A few weeks ago I updated Hal to Ubuntu 11.10 (Oneiric Ocelot). This was relatively easy because Hal was already at 11.04, allowing me to do a distribution update from the update manager. Our other Linux box, harlie, was running Ubuntu 10.10, so that option wasn't available unless I updated first to 11.04 and then to 11.10. Instead, I downloaded 11.10 to a CD, and did an install more or less for scratch.
Now, mind you, the Ocelot has what are supposedly a lot of nifty features, including the not-quite-Mac-like-enough-to-be-sued (you might want to ask Google about that) Unity desktop interface. And, if you don't like Unity, you can get Gnome 3! I didn't really want any of that. What I wanted was a machine that had all the modern software but looked and acted exactly like the old Ubuntu.

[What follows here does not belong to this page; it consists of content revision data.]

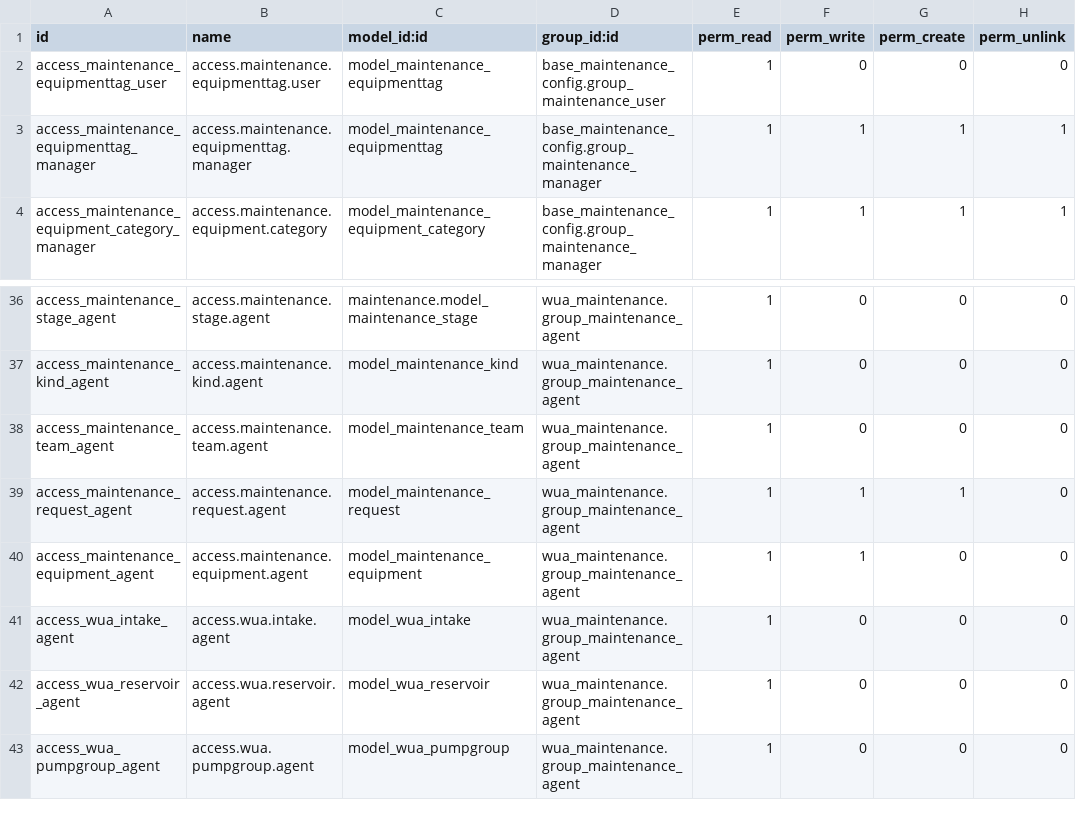
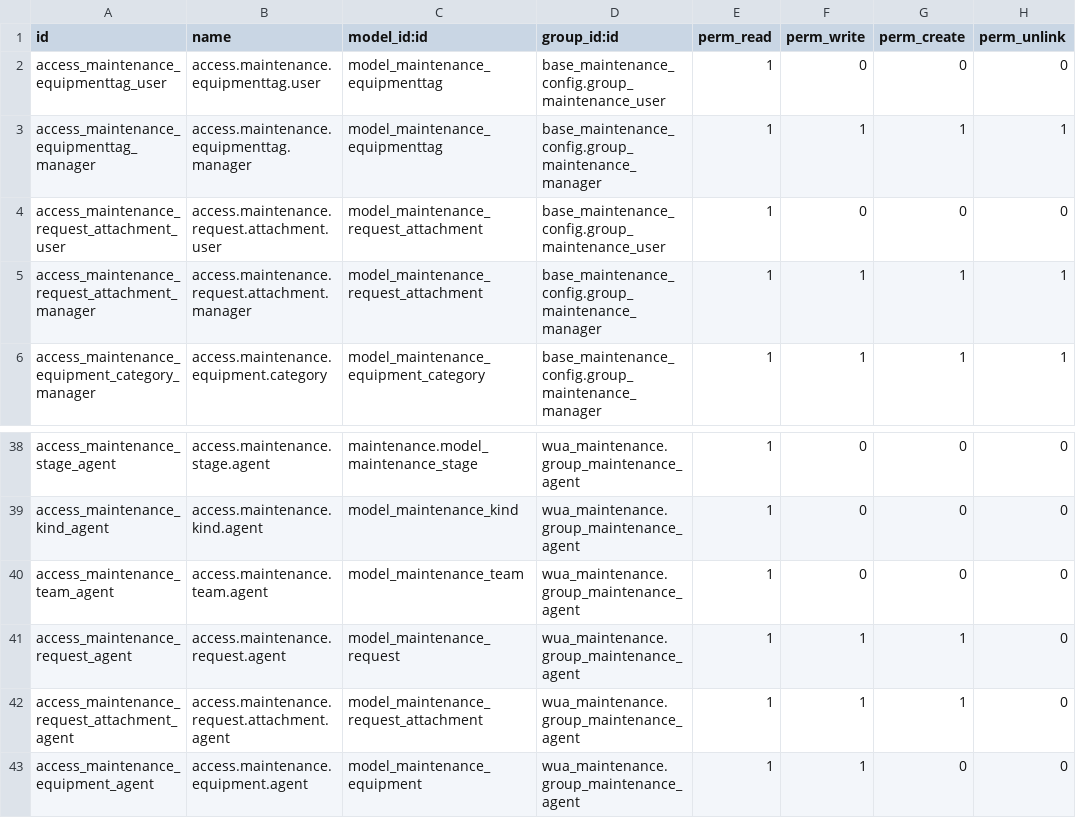
Before and after one commit to MovalAgroingenieria/wua, a CSV file: wua_maintenance/security/ir.model.access.csv, drawn as a sheet; only a part is shown, gaps mark what is left out; the shorter side is filled out with more unchanged rows; the diff names each change by its address in the sheet, - before the commit and + after, or states it on an @@ line.

Commit message:
[UPD] wua_maintenance: Replaced field photos and before, after to use a many to many relationship instead of a single one.

```diff
--- a/wua_maintenance/security/ir.model.access.csv
+++ b/wua_maintenance/security/ir.model.access.csv
+row 4: access_maintenance_request_attachment_user | access.maintenance.request.attachment.user | model_maintenance_request_attachment | base_maintenance_config.group_maintenance_user | 1 | 0 | 0 | 0
+row 5: access_maintenance_request_attachment_manager | access.maintenance.request.attachment.manager | model_maintenance_request_attachment | base_maintenance_config.group_maintenance_manager | 1 | 1 | 1 | 1
+row 42: access_maintenance_request_attachment_agent | access.maintenance.request.attachment.agent | model_maintenance_request_attachment | wua_maintenance.group_maintenance_agent | 1 | 1 | 1 | 0
```
Also changed, not shown: 8 other files.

I didn't quite get that, but I came pretty close.
BUT: This release of Ubuntu sets computing back at least 10 years. In the effort to make everything super friendly, they have dumbed down the user interface so much that you MUST use the command line to make even the simplest changes: For example, up through 11.04 you could easily change theme colors through a GUI widget. This is an appropriate use of the GUI, you can see what the current colors are, select the colors you want, and if they aren't right you can fix them right then and there. But now, guess what? THE ONLY WAY TO CHANGE THEME COLORS IS TO EDIT A FRAKIN' TEXT FILE. AS THE SUPERUSER! (I only shout because I'm mad.) This is (pick one):
- So stupidly idiotic that one expects that there must be a malevolent being doing this, someone who wants everyone to throw up their hands in exasperation and switch to OS X. Or worse, Windows 8.
And this kind of idiocy exists all over the place: Things that were easy to do before are now hidden. Usually you have to edit a text file that hasn't appreciably changed since 1999. OK, I can do that, but until last month I didn't have to. Hence my frustration.
The worst of it is, this isn't just Ubuntu, a lot of the changes are driven by Gnome 3. It's enough to drive one back to the ugliness that is FVWM, where at least you know you have to edit menus going in.
But not just yet. Click below to see how I overcame the obstacles, at least so far.